[Start of Attachment]

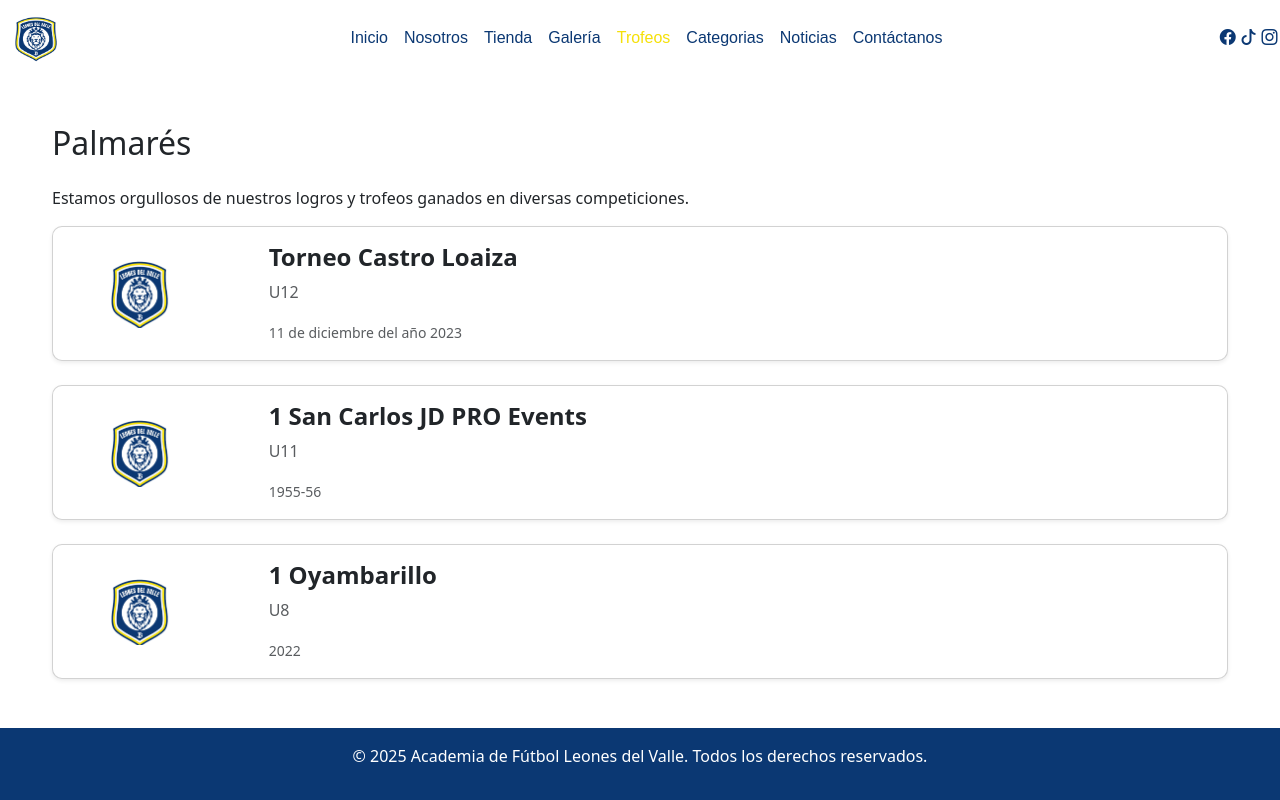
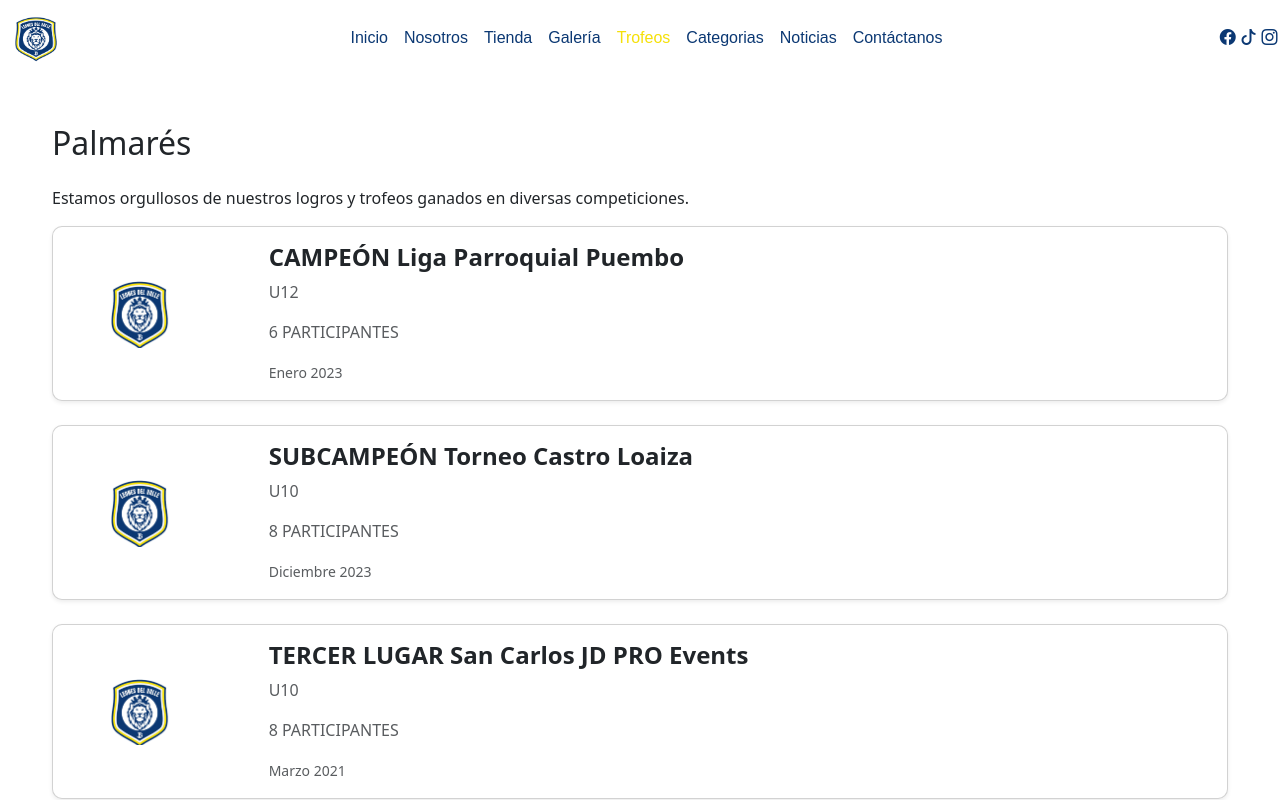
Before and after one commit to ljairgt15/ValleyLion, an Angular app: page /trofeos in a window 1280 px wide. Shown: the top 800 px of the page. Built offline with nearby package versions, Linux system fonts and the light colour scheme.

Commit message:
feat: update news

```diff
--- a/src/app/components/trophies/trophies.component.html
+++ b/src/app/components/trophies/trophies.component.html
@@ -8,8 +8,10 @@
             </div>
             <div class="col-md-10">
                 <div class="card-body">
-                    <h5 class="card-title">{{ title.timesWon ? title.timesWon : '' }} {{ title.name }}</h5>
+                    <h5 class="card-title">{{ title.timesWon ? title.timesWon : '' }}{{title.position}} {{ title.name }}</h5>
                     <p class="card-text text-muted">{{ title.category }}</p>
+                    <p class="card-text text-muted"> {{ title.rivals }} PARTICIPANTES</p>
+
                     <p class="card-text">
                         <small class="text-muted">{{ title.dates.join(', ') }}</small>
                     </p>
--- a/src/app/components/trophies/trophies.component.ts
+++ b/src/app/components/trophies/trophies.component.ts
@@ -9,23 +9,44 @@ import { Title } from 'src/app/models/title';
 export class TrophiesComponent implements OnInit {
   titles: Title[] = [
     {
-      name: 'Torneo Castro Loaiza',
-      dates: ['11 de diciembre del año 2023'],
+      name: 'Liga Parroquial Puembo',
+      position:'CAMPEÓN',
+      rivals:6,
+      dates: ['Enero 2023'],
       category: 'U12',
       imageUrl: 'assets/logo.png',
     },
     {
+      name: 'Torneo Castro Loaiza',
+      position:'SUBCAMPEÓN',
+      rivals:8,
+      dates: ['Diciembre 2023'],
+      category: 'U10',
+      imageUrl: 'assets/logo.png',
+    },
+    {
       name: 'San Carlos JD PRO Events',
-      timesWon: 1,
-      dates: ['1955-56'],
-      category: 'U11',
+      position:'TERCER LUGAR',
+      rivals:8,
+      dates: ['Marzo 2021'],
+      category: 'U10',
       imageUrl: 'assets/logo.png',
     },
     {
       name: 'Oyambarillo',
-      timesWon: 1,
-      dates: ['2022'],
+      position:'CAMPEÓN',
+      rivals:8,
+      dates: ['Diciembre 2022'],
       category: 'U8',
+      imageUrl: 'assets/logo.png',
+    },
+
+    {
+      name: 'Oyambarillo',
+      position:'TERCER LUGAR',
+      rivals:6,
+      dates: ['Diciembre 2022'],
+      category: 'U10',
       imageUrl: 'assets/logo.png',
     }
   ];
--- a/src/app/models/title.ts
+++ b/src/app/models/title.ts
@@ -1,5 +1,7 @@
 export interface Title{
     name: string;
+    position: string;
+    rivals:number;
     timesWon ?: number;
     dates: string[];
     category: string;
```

[End of Attachment]

- Brief
Return the data above unchanged. Pictures are not part of the copy.

- Solved problem
Before and after one commit to ljairgt15/ValleyLion, an Angular app: page /trofeos in a window 1280 px wide. Shown: the top 800 px of the page. Built offline with nearby package versions, Linux system fonts and the light colour scheme.

Commit message:
feat: update news

```diff
--- a/src/app/components/trophies/trophies.component.html
+++ b/src/app/components/trophies/trophies.component.html
@@ -8,8 +8,10 @@
             </div>
             <div class="col-md-10">
                 <div class="card-body">
-                    <h5 class="card-title">{{ title.timesWon ? title.timesWon : '' }} {{ title.name }}</h5>
+                    <h5 class="card-title">{{ title.timesWon ? title.timesWon : '' }}{{title.position}} {{ title.name }}</h5>
                     <p class="card-text text-muted">{{ title.category }}</p>
+                    <p class="card-text text-muted"> {{ title.rivals }} PARTICIPANTES</p>
+
                     <p class="card-text">
                         <small class="text-muted">{{ title.dates.join(', ') }}</small>
                     </p>
--- a/src/app/components/trophies/trophies.component.ts
+++ b/src/app/components/trophies/trophies.component.ts
@@ -9,23 +9,44 @@ import { Title } from 'src/app/models/title';
 export class TrophiesComponent implements OnInit {
   titles: Title[] = [
     {
-      name: 'Torneo Castro Loaiza',
-      dates: ['11 de diciembre del año 2023'],
+      name: 'Liga Parroquial Puembo',
+      position:'CAMPEÓN',
+      rivals:6,
+      dates: ['Enero 2023'],
       category: 'U12',
       imageUrl: 'assets/logo.png',
     },
     {
+      name: 'Torneo Castro Loaiza',
+      position:'SUBCAMPEÓN',
+      rivals:8,
+      dates: ['Diciembre 2023'],
+      category: 'U10',
+      imageUrl: 'assets/logo.png',
+    },
+    {
       name: 'San Carlos JD PRO Events',
-      timesWon: 1,
-      dates: ['1955-56'],
-      category: 'U11',
+      position:'TERCER LUGAR',
+      rivals:8,
+      dates: ['Marzo 2021'],
+      category: 'U10',
       imageUrl: 'assets/logo.png',
     },
     {
       name: 'Oyambarillo',
-      timesWon: 1,
-      dates: ['2022'],
+      position:'CAMPEÓN',
+      rivals:8,
+      dates: ['Diciembre 2022'],
       category: 'U8',
+      imageUrl: 'assets/logo.png',
+    },
+
+    {
+      name: 'Oyambarillo',
+      position:'TERCER LUGAR',
+      rivals:6,
+      dates: ['Diciembre 2022'],
+      category: 'U10',
       imageUrl: 'assets/logo.png',
     }
   ];
--- a/src/app/models/title.ts
+++ b/src/app/models/title.ts
@@ -1,5 +1,7 @@
 export interface Title{
     name: string;
+    position: string;
+    rivals:number;
     timesWon ?: number;
     dates: string[];
     category: string;
```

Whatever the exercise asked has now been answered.